Graffiti advertising: Edgy and legal and (possibly) reduces crime.
Graffiti advertising, also known as commercial graffiti, aerosol advertising, or graffiti for hire, is the practice of graffiti artists being paid by businesses or advertisers for their work. In New York City, the graffiti advertising industry is growing. Business owners are increasingly allowing artists to use everything from building walls to railroad boxcars. Global brands such as Coca-Cola, M&M’s, McDonalds, Toyota and Microsoft have hired professional graffiti artists for their out-of-home advertising campaigns.
And TV networks have gotten in on the act. For instance, FX recently held a mural contest in Houston, Los Angeles, Miami, Chicago and New York to promote its new series, “The Bridge.”
Still, the method is controversial because critics believe that the acceptance of legal graffiti in public spaces could lead to more illegal graffiti. But those who support graffiti advertising believe it’s helpful in reducing crime by employing young graffiti artists to utilize their talents to achieve entrepreneurial success.
Tattoo advertising: Permanent or temporary, it’s beneficial for advertisers and people looking to make quick money.
The use of tattoos for delivering a message can be compared to branded bumper stickers on cars, with the exception of the person sporting the message gaining something in return. For years, Goodyear has been offering a free set of tires to anyone with its flying –D logo tattooed somewhere on his or her body. It’s starting to appear in campaigns, too.
Last year, a 30-year-old Indiana resident tattooed the Romney/Ryan “R” logo on his face. What he got in return was $5,000 by selling his face on eBay and a lot of publicity. Our firm would never recommend clients purchase ad space on a human for their message. However, temporary tattoos, or human bumper stickers, might be something worth looking into. And if you’re interested in wearing tattoos supplied by an advertiser, or if you are an advertiser looking to supply the tattoos, visit leaseyourbody.com for more information.
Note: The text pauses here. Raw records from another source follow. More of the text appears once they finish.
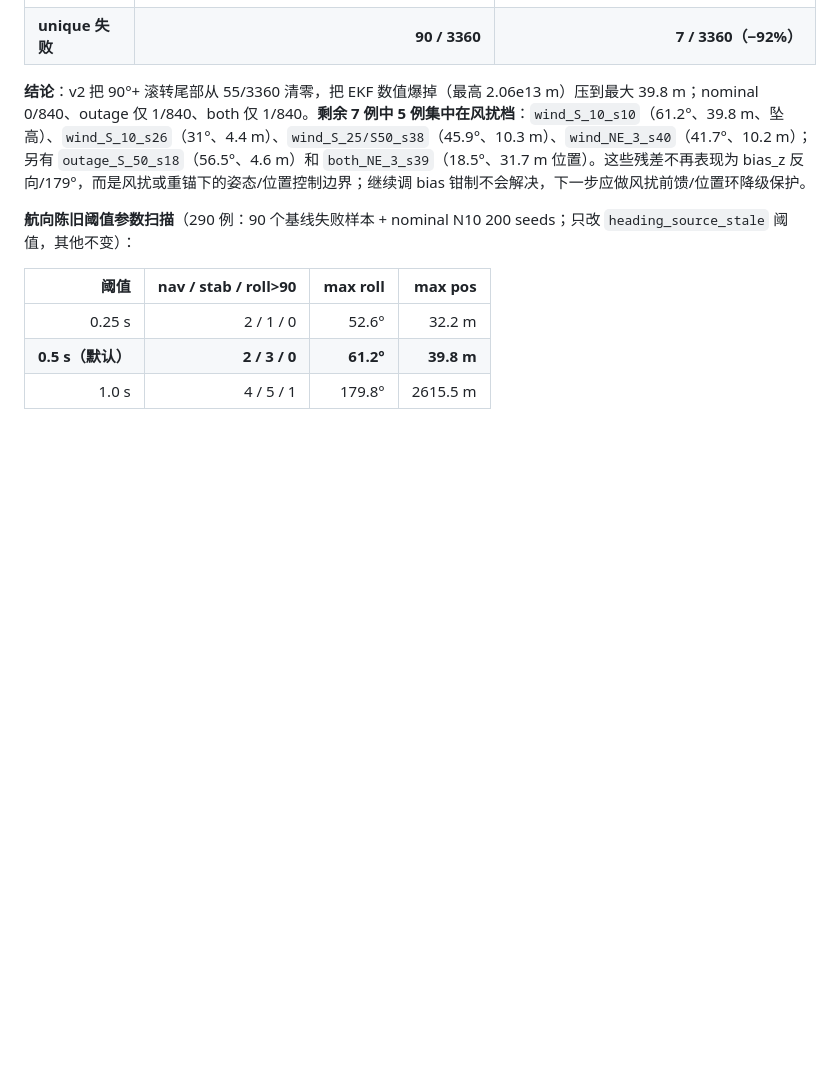
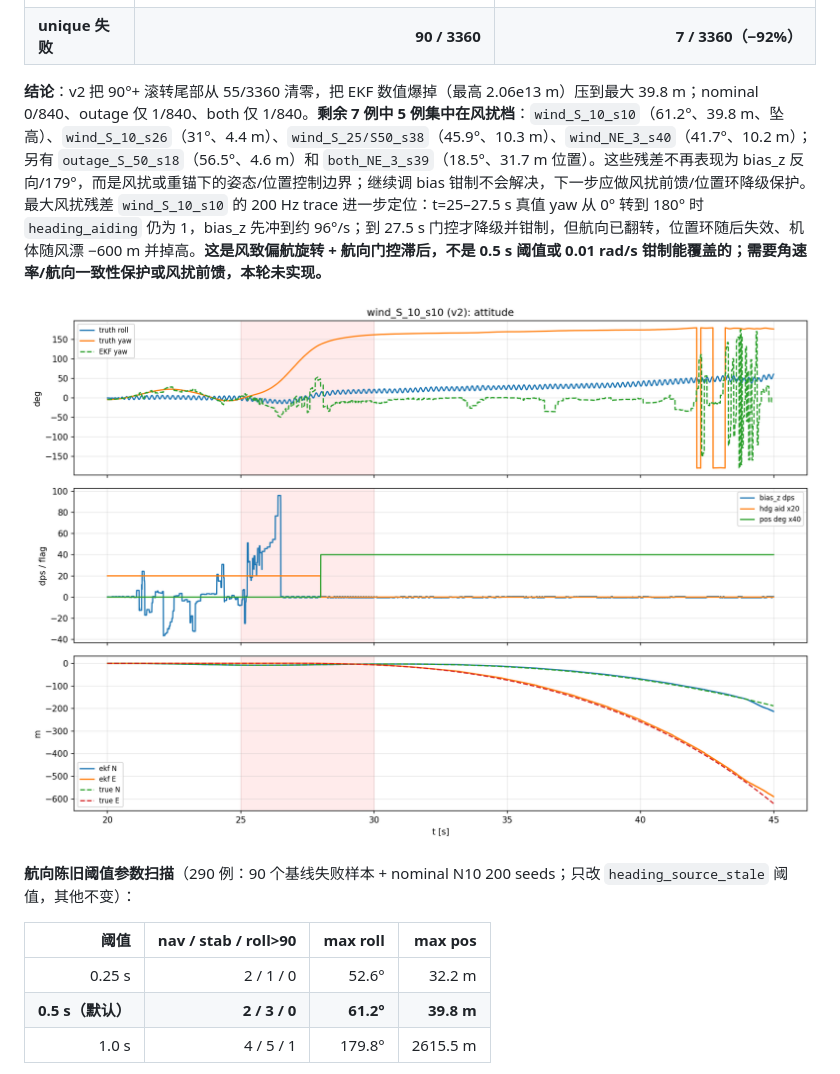
Before and after one commit to LShang001/tandem-twin-vector-thrust, a Markdown page: TandemVec-EKF-Report/无磁EKF收敛仿真-2026-10-25.md, the part around the change. Rendered like a GitHub page; pictures changed too: TandemVec-EKF-Report/figs/nav_wind_residual_trace.png (added); blank space fills up the shorter version.

```diff
--- a/TandemVec-EKF-Report/无磁EKF收敛仿真-2026-10-25.md
+++ b/TandemVec-EKF-Report/无磁EKF收敛仿真-2026-10-25.md
@@ -388,7 +388,9 @@ trace 证明 bias_z 在航向门控降级后发散到物理不可能的量级（
 | **合计** | **50 / 89 / 55** | **6 / 6 / 0** |
 | **unique 失败** | **90 / 3360** | **7 / 3360（−92%）** |
 
-**结论**：v2 把 90°+ 滚转尾部从 55/3360 清零，把 EKF 数值爆掉（最高 2.06e13 m）压到最大 39.8 m；nominal 0/840、outage 仅 1/840、both 仅 1/840。**剩余 7 例中 5 例集中在风扰档**：`wind_S_10_s10`（61.2°、39.8 m、坠高）、`wind_S_10_s26`（31°、4.4 m）、`wind_S_25/S50_s38`（45.9°、10.3 m）、`wind_NE_3_s40`（41.7°、10.2 m）；另有 `outage_S_50_s18`（56.5°、4.6 m）和 `both_NE_3_s39`（18.5°、31.7 m 位置）。这些残差不再表现为 bias_z 反向/179°，而是风扰或重锚下的姿态/位置控制边界；继续调 bias 钳制不会解决，下一步应做风扰前馈/位置环降级保护。
+**结论**：v2 把 90°+ 滚转尾部从 55/3360 清零，把 EKF 数值爆掉（最高 2.06e13 m）压到最大 39.8 m；nominal 0/840、outage 仅 1/840、both 仅 1/840。**剩余 7 例中 5 例集中在风扰档**：`wind_S_10_s10`（61.2°、39.8 m、坠高）、`wind_S_10_s26`（31°、4.4 m）、`wind_S_25/S50_s38`（45.9°、10.3 m）、`wind_NE_3_s40`（41.7°、10.2 m）；另有 `outage_S_50_s18`（56.5°、4.6 m）和 `both_NE_3_s39`（18.5°、31.7 m 位置）。这些残差不再表现为 bias_z 反向/179°，而是风扰或重锚下的姿态/位置控制边界；继续调 bias 钳制不会解决，下一步应做风扰前馈/位置环降级保护。最大风扰残差 `wind_S_10_s10` 的 200 Hz trace 进一步定位：t=25–27.5 s 真值 yaw 从 0° 转到 180° 时 `heading_aiding` 仍为 1，bias_z 先冲到约 96°/s；到 27.5 s 门控才降级并钳制，但航向已翻转，位置环随后失效、机体随风漂 −600 m 并掉高。**这是风致偏航旋转 + 航向门控滞后，不是 0.5 s 阈值或 0.01 rad/s 钳制能覆盖的；需要角速率/航向一致性保护或风扰前馈，本轮未实现。**
+
+![wind](figs/nav_wind_residual_trace.png)
 
 **航向陈旧阈值参数扫描**（290 例：90 个基线失败样本 + nominal N10 200 seeds；只改 `heading_source_stale` 阈值，其他不变）：
 
```
Also changed, not shown: AGENTS.md (+1 -1 lines), docs/05-控制与分配/CTL-004-无磁航向与运动EKF.md (+1 -1 lines), 1 other file.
If you like this edgy method but tattoos don’t appeal to you, also consider Beardvertising. It’ll blow your mind.
Mandie Suits works at Smart Media Group, a Republican political media buying agency in Alexandria, Va. She is from Saint Albans, W. Va. and is a graduate of West Virginia University’s Perley Isaac Reed School of Journalism.
A version of this post was also published on Smart Media Group’s blog, Smart Blog.